Feeds

Compaq's Capellas offered as MS character witness

Will he take the field with Bill at the appeal?

  • alert
  • submit to reddit

High performance access to file storage

MS on Trial It's now all over bar the sentencing. Microsoft handed in its final arguments yesterday, and given that there's very little in the the judge is likely to agree with, he's quite capable of ruling on remedies today, or tomorrow. Effectively, Microsoft's latest filing is an investment for the appeal process, when the company will try once more to gather its friends - notably Mike Capellas of Compaq - around it.

The filing faces two ways. First of all, Microsoft continues to deny everything, to accuse the government's proposed remedies of being completely outrageous and inappropriate. But on the other hand, as Microsoft is the only party to the trial that doesn't think Microsoft is guilty, and Microsoft doesn't make the rules, it needs, somehow, to argue for the blunting of the remedies. So it wants longer to implement them, it wants them muted in nearly every single instance, and it wants any court-ordered restrictions on it to expire after four, not ten, years.

The government suggested giving Microsoft four months to come up with a breakup plan, while Microsoft wants a year. It describes the changes it wants made in the government's proposals as correcting "ambiguity and vagueness," but generally these corrections count as desperate clarifications on steroids in Microsoft's favour.

The company wants, for example, the restrictions on price discrimination to be thrown out, and to be able to carry on striking cosy marketing deals with PC manufacturers. These, the dreaded MDAs (Market Development Agreements) are of course the secret deals used in conjunction with confidential pricing schedules to control the OEMs via carrot and stick. This is some clarification.

In its last pitch it made a desperate bid to reopen the trial, calling new witnesses, and this was of course refused. It's tried this again in the form of an "additional offer of proof" intended to show that the government's proposals are defective. This is to a great extent a marker for appeal; Microsoft wants to be able to argue that the judge didn't give it the time and opportunity to refute the government properly.
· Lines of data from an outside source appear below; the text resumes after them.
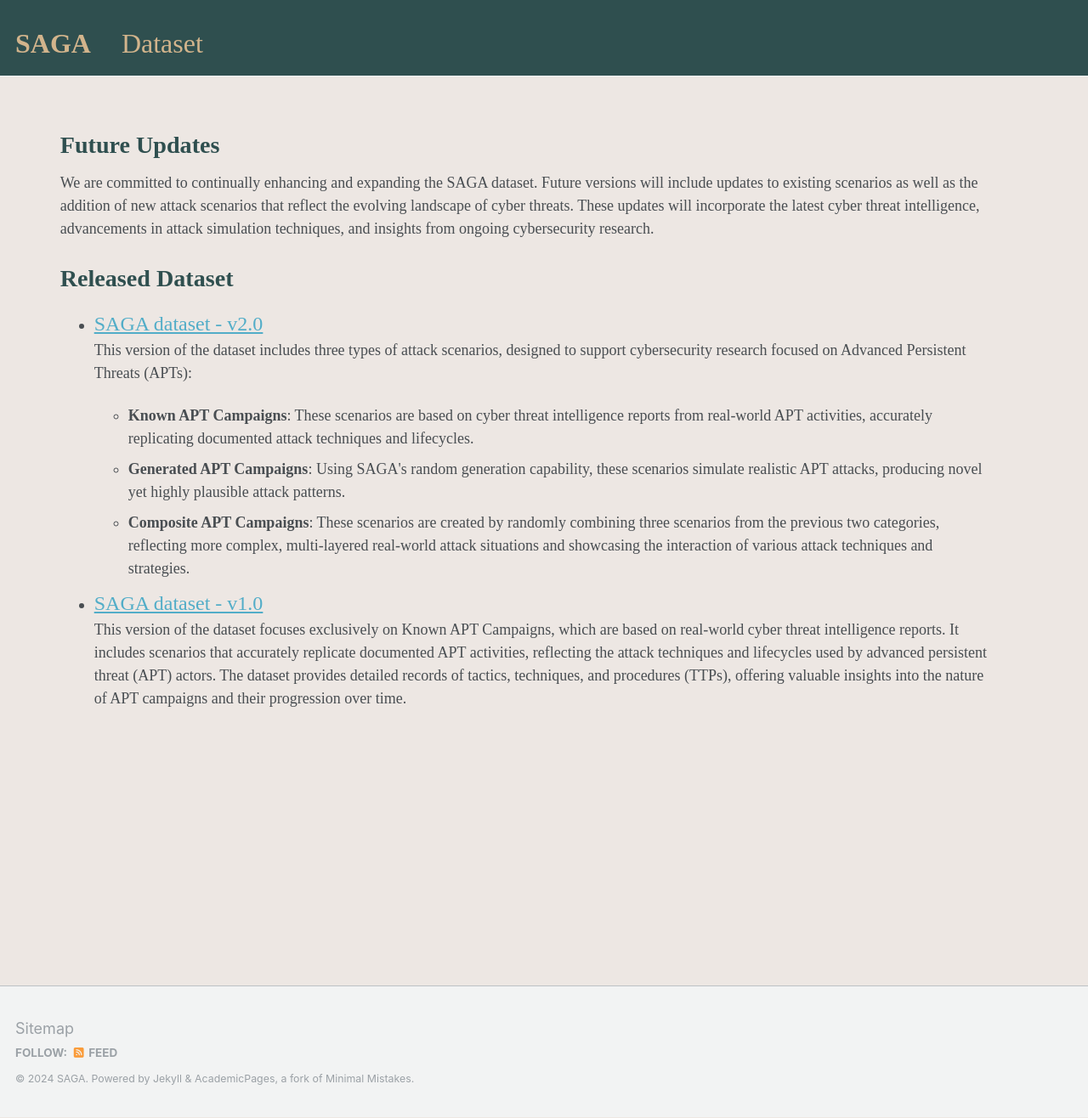
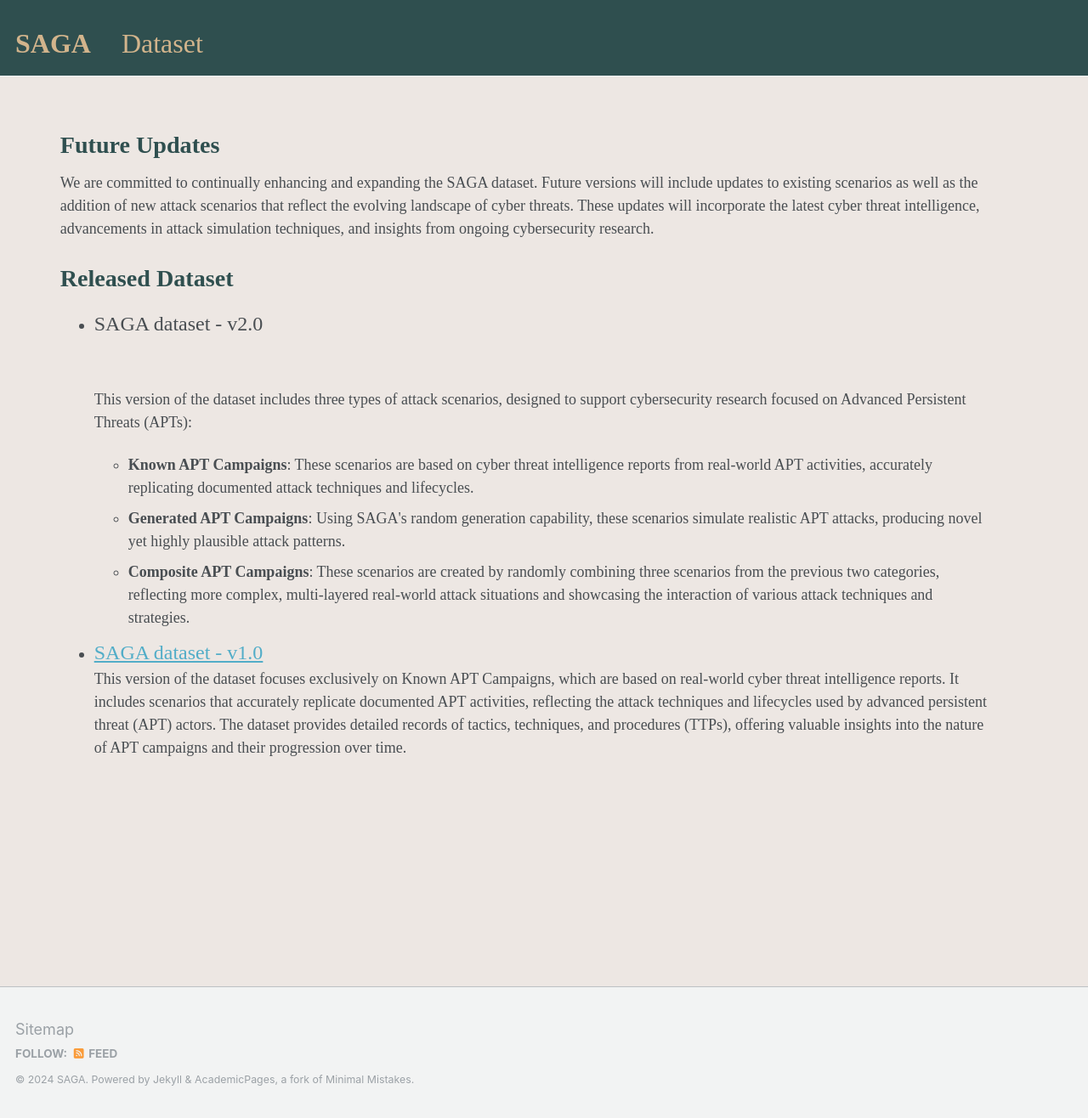
Before and after one commit to KKKK16/KKKK16.github.io, a Jekyll site: the page built from _pages/dataset.md, in a window 1280 px wide and 1316 px high. Shown: the whole window at 85% size. Built offline with Jekyll 4.4.1, drawn with Linux system fonts in a browser that asks for light colours.

Commit message:
Update dataset.md

```diff
--- a/_pages/dataset.md
+++ b/_pages/dataset.md
@@ -10,7 +10,7 @@ author_profile: false
 <h1 style= "color:#2F4F4F; font-family: 'Work Sans'; margin-top: 1em !important;">Released Dataset</h1>
 <ul>
   <li>
-    <a href="https://kkkk16.github.io/dataset/v1" target="_self" style="font-family: 'Work Sans'; font-size:24px;">SAGA dataset - v2.0</a><br>
+    <p style="font-family: 'Work Sans'; font-size:24px;">SAGA dataset - v2.0</p><br>
     <p style="font-family: 'Work Sans';">This version of the dataset includes three types of attack scenarios, designed to support cybersecurity research focused on Advanced Persistent Threats (APTs):</p>
     <ul>
       <li style="font-family: 'Work Sans';"><strong>Known APT Campaigns</strong>: These scenarios are based on cyber threat intelligence reports from real-world APT activities, accurately replicating documented attack techniques and lifecycles.</li>
```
But dare we hope that the witness list will play in a higher court? Bill Gates and Steve Ballmer were among the ones proposed last week, and Bill in the box would be a treat. Mike Capellas too may not entirely grasp what he's getting into. As Compaq CEO Capellas argues that it's just plain wrong that a company that ships as many PCs, and puts as much money into Windows R&D, as his does, can't get involved in close marketing deals with MS and can't get the pricing discounts it so richly deserves.

Of course the complicity of top executives of major PC companies in these arrangements, which effectively keep Microsoft's rivals and lower tier PC manufacturers in check, is a subject worth examining in itself. And Compaq's relationship did come under some scrutiny earlier in the trial. Perhaps Mike would be advised to check out some of the links below before stepping into the lion's den. ®

High performance access to file storage

More from The Register

next story
Sorry London, Europe's top tech city is Munich
New 'Atlas of ICT Activity' finds innovation isn't happening at Silicon Roundabout
MtGox chief Karpelès refuses to come to US for g-men's grilling
Bitcoin baron says he needs another lawyer for FinCEN chat
Dropbox defends fantastically badly timed Condoleezza Rice appointment
'Nothing is going to change with Dr. Rice's appointment,' file sharer promises
Audio fans, prepare yourself for the Second Coming ... of Blu-ray
High Fidelity Pure Audio – is this what your ears have been waiting for?
Did a date calculation bug just cost hard-up Co-op Bank £110m?
And just when Brit banking org needs £400m to stay afloat
Zucker punched: Google gobbles Facebook-wooed Titan Aerospace
Up, up and away in my beautiful balloon flying broadband-bot
Apple DOMINATES the Valley, rakes in more profit than Google, HP, Intel, Cisco COMBINED
Cook & Co. also pay more taxes than those four worthies PLUS eBay and Oracle
It may be ILLEGAL to run Heartbleed health checks – IT lawyer
Do the right thing, earn up to 10 years in clink
prev story

Whitepapers

Securing web applications made simple and scalable
In this whitepaper learn how automated security testing can provide a simple and scalable way to protect your web applications.
Five 3D headsets to be won!
We were so impressed by the Durovis Dive headset we’ve asked the company to give some away to Reg readers.
HP ArcSight ESM solution helps Finansbank
Based on their experience using HP ArcSight Enterprise Security Manager for IT security operations, Finansbank moved to HP ArcSight ESM for fraud management.
The benefits of software based PBX
Why you should break free from your proprietary PBX and how to leverage your existing server hardware.
Mobile application security study
Download this report to see the alarming realities regarding the sheer number of applications vulnerable to attack, as well as the most common and easily addressable vulnerability errors.